● **What you should do**
Across the whole listing, copy out every line that includes the string "collaboration".

● **Dataset**
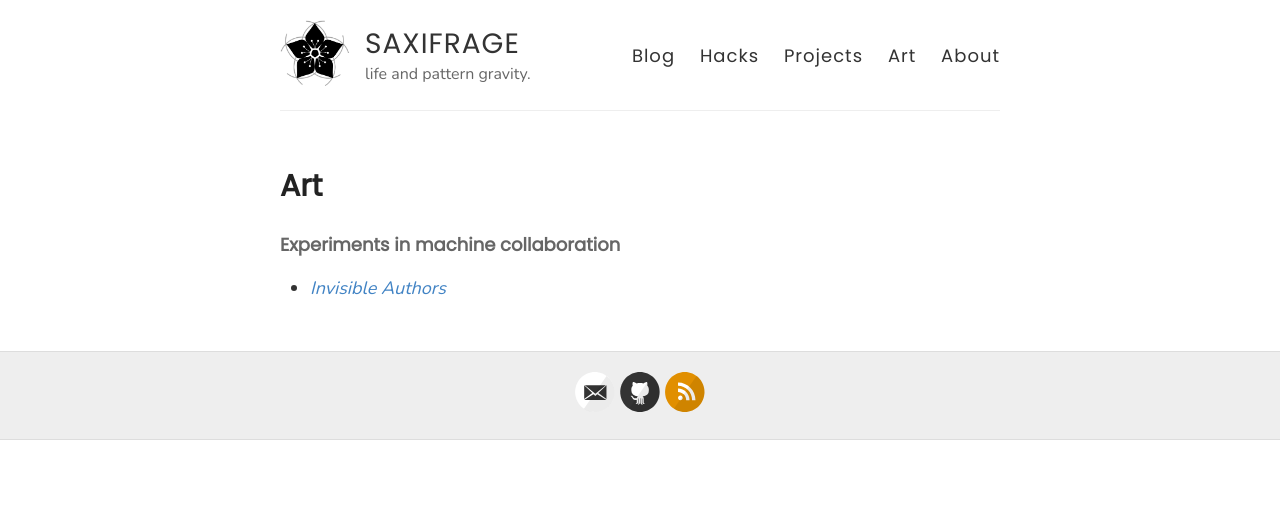
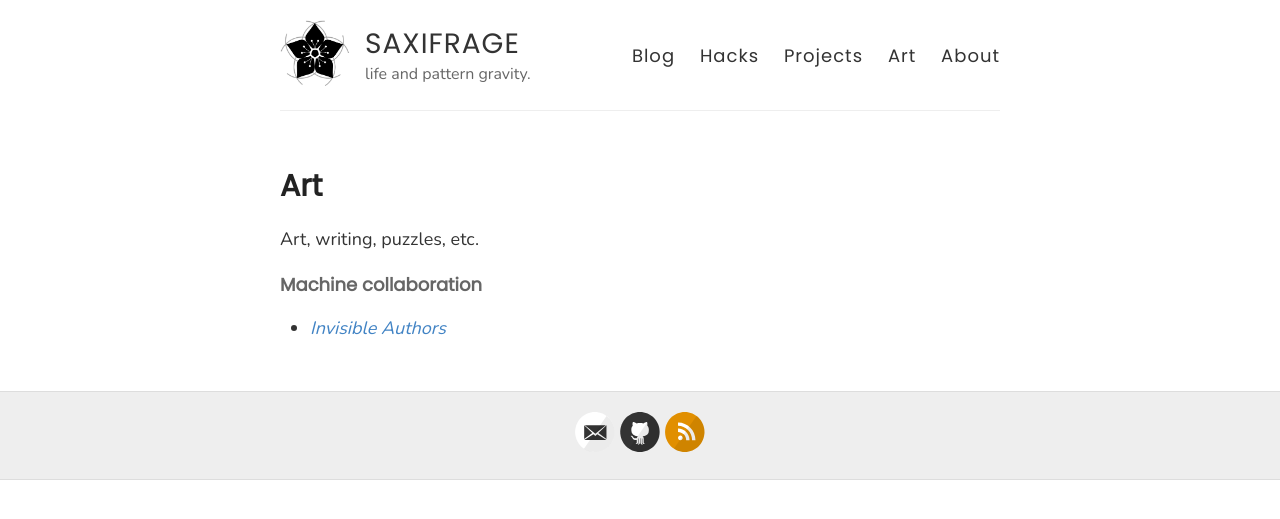
Before and after one commit to heptarch/heptarch.github.io, a Jekyll site: the page built from art.md, in a window 1280 px wide. Shown: the top 519 px of the page. Built offline with Jekyll 4.4.1, drawn with Linux system fonts in a browser that asks for light colours.

Commit message:
Update art.md

```diff
--- a/art.md
+++ b/art.md
@@ -4,6 +4,8 @@ title: Art
 permalink: /art/
 ---
 
-#### Experiments in machine collaboration
+Art, writing, puzzles, etc.
+
+#### Machine collaboration
 
 - [*Invisible Authors*](/assets/invisible-authors.pdf)
```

● **Answer space**
-#### Experiments in machine collaboration
+#### Machine collaboration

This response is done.